In this lively sequence of dances and instrumental episodes, the allegorical narrative is preserved by prefacing each number with Stéphane Dégout’s declamation (in French) of its title or description. Couperin's musical eulogy, then, is more a linear progression rather than a synthesis, and under Jonathan Cohen’s direction the members of Arcangelo delineate the movements’ different characters beautifully.
Lully is first depicted performing music in the Elysian Fields, with a mournful, languishing pulse for the ‘Concertant avec les Ombres liriques’, which is then enlivened by the subsequent ‘Air’, its notated sequences of regular quavers correctly interpreted in a dotted rhythm as notes inégales in accordance with French taste. Lully is summoned to Mount Parnassus by Apollo, the god of music, which prompts the envious mutterings of the composer’s contemporaries in the Underworld. Arcangelo evocatively realises the icy shrillness of their plaints, expressed by Couperin in a sequence of trilled parallel chords which echo the cold people’s shivering in Lully’s opera Isis (which in turn was the inspiration for the depiction of the ‘Cold Genius’ in Purcell’s King Arthur).
Lully’s arrival in the Upper World is met by Corelli and the Italian muses, and although Arcangelo performs ‘Accueil entre-Doux et -Agard’ (Bittersweet Welcome) with solemnity, the musicians later articulate the quavers with an almost-caricatured Italianate style as detached notes of equal value, standing in opposition to the French manner. Apollo’s suggestion that the “perfection of music” could be attained by the union of styles occasions a clutch of pieces which integrate those two musical styles, including a final ‘Sonade en Trio’ (pointedly avoiding the Italian term, sonata), despatched with lithe sympathetic ease.
Despite Arcangelo’s poise and finesse throughout, there could be a greater effect of narrative direction and urgency overall across the whole in order to forge something more than an extended suite of instrumental dainties, and Jordi Savall’s 1985 recording probably retains the edge in that respect.

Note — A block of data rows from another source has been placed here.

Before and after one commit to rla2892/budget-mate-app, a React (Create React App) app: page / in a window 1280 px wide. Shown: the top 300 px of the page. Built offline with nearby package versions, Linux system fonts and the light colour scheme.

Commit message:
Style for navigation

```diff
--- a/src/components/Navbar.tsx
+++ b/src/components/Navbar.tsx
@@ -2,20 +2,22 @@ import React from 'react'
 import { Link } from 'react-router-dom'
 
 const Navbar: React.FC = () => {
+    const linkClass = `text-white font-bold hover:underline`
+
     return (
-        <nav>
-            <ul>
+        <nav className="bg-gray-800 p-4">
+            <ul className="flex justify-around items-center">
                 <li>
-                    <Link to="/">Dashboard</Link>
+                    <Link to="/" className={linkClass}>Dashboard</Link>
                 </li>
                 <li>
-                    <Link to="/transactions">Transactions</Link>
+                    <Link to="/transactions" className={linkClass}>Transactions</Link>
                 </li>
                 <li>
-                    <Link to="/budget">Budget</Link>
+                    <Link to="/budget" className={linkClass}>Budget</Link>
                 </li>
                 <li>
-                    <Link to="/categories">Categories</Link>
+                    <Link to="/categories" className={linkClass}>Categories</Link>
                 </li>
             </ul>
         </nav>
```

This Hyperion release perhaps misses a trick by not including Couperin’s homage to Corelli, but for the filler Arcangelo turns to a work of genuine religious ritual, one of Couperin's most-famous compositions, Leçons de ténèbres, which receives exemplary performances from Katherine Watson and Anna Dennis who provide finely controlled and sensuous singing – not least in the long lines they both sustain, solo and in duet in the third set. Their interpretations are expressive (using a French-style pronunciation of the Latin text, the latter and an English translation included in the booklet), particularly in the exquisitely elaborated melismas on the initial letters of each verse of the Biblical text (an acrostic poem in the Hebrew original), with Watson tending to cultivate a more yearning vibrato whereas Dennis sustains penetrating clarity.

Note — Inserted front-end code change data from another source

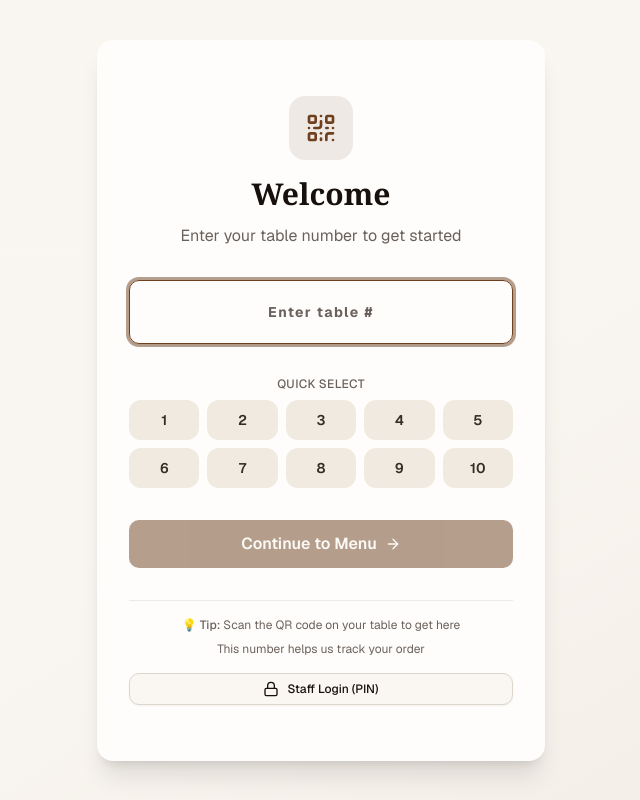
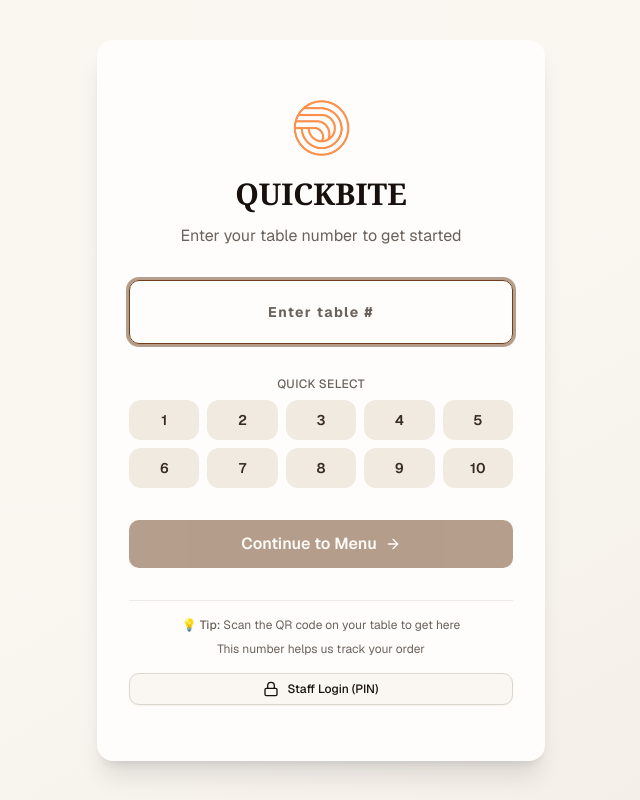
Before and after one commit to Sovichey/QR-odering-system, a Next.js app: page / in a window 1280 px wide. Shown: the whole page, without its empty margins (319-959 px from the left). Built offline with nearby package versions, Linux system fonts and the light colour scheme; no server answers.

Commit message:
update inputtable page

```diff
--- a/components/TableNumberInput.tsx
+++ b/components/TableNumberInput.tsx
@@ -1,7 +1,8 @@
 "use client";
 
 import { useState } from "react";
-import { QrCode, ArrowRight, Check, Lock } from "lucide-react";
+import Image from "next/image";
+import { ArrowRight, Check, Lock } from "lucide-react";
 import { Button } from "@/components/ui/button";
 import { Input } from "@/components/ui/input";
 import { Card } from "@/components/ui/card";
@@ -64,12 +65,16 @@ export function TableNumberInput({
           {/* Header */}
           <div className="text-center space-y-3">
             <div className="flex justify-center mb-4">
-              <div className="h-16 w-16 rounded-2xl bg-primary/10 flex items-center justify-center">
-                <QrCode className="h-8 w-8 text-primary" />
-              </div>
+              <Image
+                src="/foodfavicon.png"
+                alt="QUICKBITE Logo"
+                width={64}
+                height={64}
+                className="rounded-2xl"
+              />
             </div>
             <h1 className="text-3xl font-bold font-serif text-foreground">
-              Welcome
+              QUICKBITE
             </h1>
             <p className="text-muted-foreground">
               Enter your table number to get started
```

However, they render the settings of the text of the Lamentations with directness, embellishing the notes tastefully and spontaneously whilst each part of the continuo adds subtle rhythmic ardour without unsettling the whole, least of all the more-percussive tones of the lute in Thomas Dunford’s skilful support. René Jacobs’s recording brings a touch more drama, but this from Arcangelo offers strong competition to William Christie’s version with Sophie Daneman and Patricia Petibon or that by Lucy Crowe and Elizabeth Watts with David Bates and La Nuova Musica.